Invading the invader
Firstly, we strongly register our protest at this heading. It is not Coorg that is the Scotland of India but Scotland that is the Coorg of the United Kingdom. For colonial Britain, the most favoured summer residences were those that allowed them to beat the summer heat and more importantly, reminded them of home. It is this longing for home that led to the installation of Shimla and Dalhousie as preeminent hill-stations in pre-independence India. The favourable climate and familiar landscape allowed our erstwhile colonial conquerors to feel “at home”, as it were.
Hence, we can say that monikers like ‘the Scotland of India’ or ‘the Switzerland of India’ constitute an effort by the colonial government to “europeanize the Indian subcontinent” and recover a sense of the homeland they left behind. I propose a counter-invasion. Hordes of Indian tourists walking around in Scotland saying, “ye to apne Coorg ke tarah hai”.
A (Very)Brief (Non)History of Coorg
Curiously, Scotland was not always endless pastures and rolling dales. During the middle ages, extensive deforestation and expansion of pasture land completely destroyed the existing ecosystem. Temperate rain forests and woodlands made way for the verdant valleys and rolling hills that we associate with Scotland today.
In Coorg, the situation isn’t much different. Cash crops like coffee, imported by Baba Budangiri, completely supplanted the existing flora. Despite this, both Coorg and Scotland retain a significant proportion of their forest cover and wildlife.
Comparisons are for Idiots
Coorg has its share of towering mountains- Tadiandamol being one of the most popular. The 3rd highest peak in Karnataka, the summit is at an altitude of 1,748 metres. Compared to the scale of the Himalayas, the Western Ghats appear piddling, yet at this altitude, we can observe unique biomes and landscapes that can only be characterized as alien. Shola forests, grassy knolls and the occasional boulder present an antediluvian vista, recalling the ancient power of these mountains. Though a large proportion of Coorg is covered by coffee estates, the ecosystem has adapted and wild flora and fauna continue to flourish everywhere.
Certain other similarities exist between Coorg and Scotland- people from both regions share a love for alcohol.

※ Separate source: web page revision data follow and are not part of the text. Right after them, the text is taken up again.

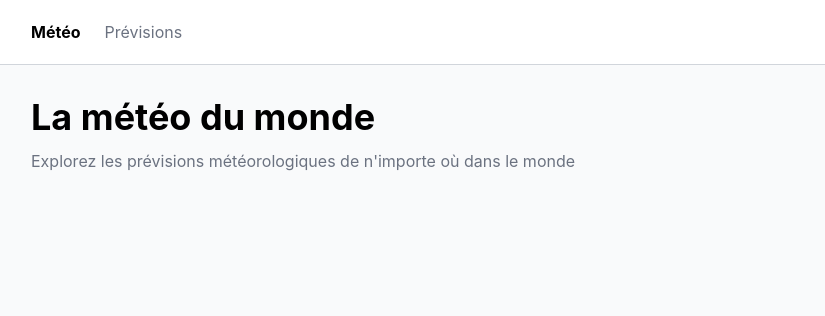
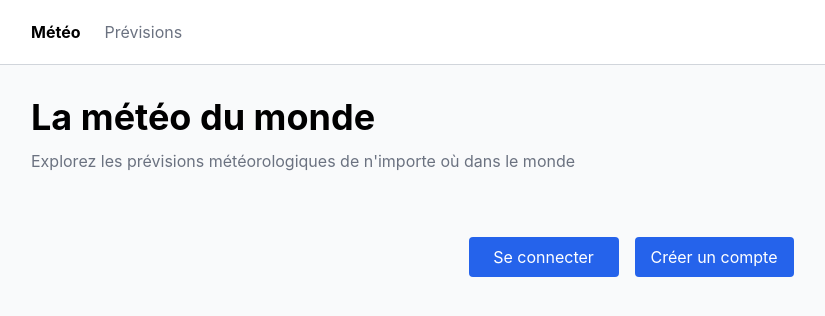
Before and after one commit to LarekMehdi/fo-meteo, a Vue app: page / in a window 1280 px wide. Shown: the top 316 px of the page, without its empty margins (9-834 px from the left). Built offline with nearby package versions, Linux system fonts and the light colour scheme; the HTML template or start-up script is replaced by a standard one.

Commit message:
feat: component Button

```diff
--- a/src/App.vue
+++ b/src/App.vue
@@ -10,7 +10,9 @@ import Navbar from './components/shared/Navbar.vue';
     </nav>
 
     <main class="flex-1 px-3 sm:px-6 lg:px-10 bg-gray-50 pt-8 pb-20">
-      <RouterView />
+      <div class="max-w-7xl mx-auto">
+        <RouterView />
+      </div>
     </main>
   </div>
 </template>
--- /dev/null
+++ b/src/components/inputs/ButtonCustom.vue
@@ -0,0 +1,44 @@
+<script lang="ts">
+export default {
+  props: {
+    buttonColor: {
+      type: String,
+      required: false,
+      default: 'bg-blue-600',
+    },
+    buttonColorHover: {
+      type: String,
+      required: false,
+      default: 'hover:bg-blue-700',
+    },
+    content: {
+      type: String,
+      required: true,
+    },
+  },
+  setup(props, { emit }) {
+    const handleClick = () => {
+      emit('click');
+    };
+    return {
+      props,
+      handleClick,
+    };
+  },
+  emits: ['click'],
+};
+</script>
+
+<template>
+  <button
+    type="button"
+    :class="[
+      props.buttonColor,
+      props.buttonColorHover,
+      'py-2 px-4 rounded active:shadow-lg min-w-[150px] text-white transition-colors',
+    ]"
+    @click="handleClick"
+  >
+    {{ props.content }}
+  </button>
+</template>
--- a/src/components/shared/Title.vue
+++ b/src/components/shared/Title.vue
@@ -20,8 +20,8 @@ export default {
 
 <template>
   <section>
-    <h1 class="text-4xl font-bold mb-3">{{ content }}</h1>
-    <p v-if="subTitle" class="text-gray-500 mb-10">{{ subTitle }}</p>
+    <h1 class="text-4xl font-bold mb-3">{{ props.content }}</h1>
+    <p v-if="subTitle" class="text-gray-500 mb-10">{{ props.subTitle }}</p>
   </section>
 </template>
 
--- a/src/views/HomeView.vue
+++ b/src/views/HomeView.vue
@@ -1,12 +1,27 @@
 <script lang="ts">
+import ButtonCustom from '@/components/inputs/ButtonCustom.vue';
 import Title from '@/components/shared/Title.vue';
+import { useRouter } from 'vue-router';
 
 export default {
   setup() {
-    return {};
+    const router = useRouter();
+
+    function goToSignup() {
+      router.push('/signup');
+    }
+
+    function goToSignin() {
+      router.push('/signin');
+    }
+    return {
+      goToSignup,
+      goToSignin,
+    };
   },
   components: {
     Title,
+    ButtonCustom,
   },
 };
 </script>
@@ -17,5 +32,12 @@ export default {
       content="La météo du monde"
       subTitle="Explorez les prévisions météorologiques de n'importe où dans le monde"
     />
+
+    <aside class="flex flex-col items-center justify-center gap-6 text-center">
+      <section class="flex flex-row gap-4 w-full justify-center items-center">
+        <ButtonCustom @click="goToSignin" content="Se connecter" />
+        <ButtonCustom @click="goToSignup" content="Créer un compte" />
+      </section>
+    </aside>
   </article>
 </template>
```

Coorgis, with their stately bearing and martial background took to scotch and whiskey as fish would to water. Further, the preeminence of pork in their cuisine (an animal neglected in Indian husbandry due to its ostensible filthiness) is another point of commonality. While the cuisine draws heavily from both Malnad as well as Kerala, Pandi Curry remains the champion dish. Kachampuli, a Vinegar made by boiling the Garcinia fruit, imparts the dish with its distinctive flavour (tangy and yummmm) and appearance (black).
While it is true that Scotland has the eponymous scotch and also the rolling dales and the lochs and the highlands and the moorlands, Coorg has towering mountains, crystal clear lakes, hundreds of streams and waterfalls and inimitable Coorgi hospitality.
Best time to visit Coorg – the Scotland of India
Summers are the best time to visit Coorg. Plan your trip any time between March and June – the day time temperature is ideal for trekking and sightseeing.
How to get there
Go to Coorg. Stay at a homestay. Eat, drink and make merry- that is the Coorgi way! For book a cab in Coorg, click here. You can also book a direct Bangalore to Coorg cab here and Mysore to Coorg cabs here.
Quick facts about the Scotland of India
|Location||Kodagu, southwest Karnataka|
|Best time to visit||March to June|
|Weather||Summer temperatures range from 22°C to 40°C. Monsoons vary from 18°C to 30°C. Winter temperatures range from 14°C to 26°C.|
|Famous for||Coffee plantations, breathtaking views, lush greenery, beautiful streams and crystal clear lakes.|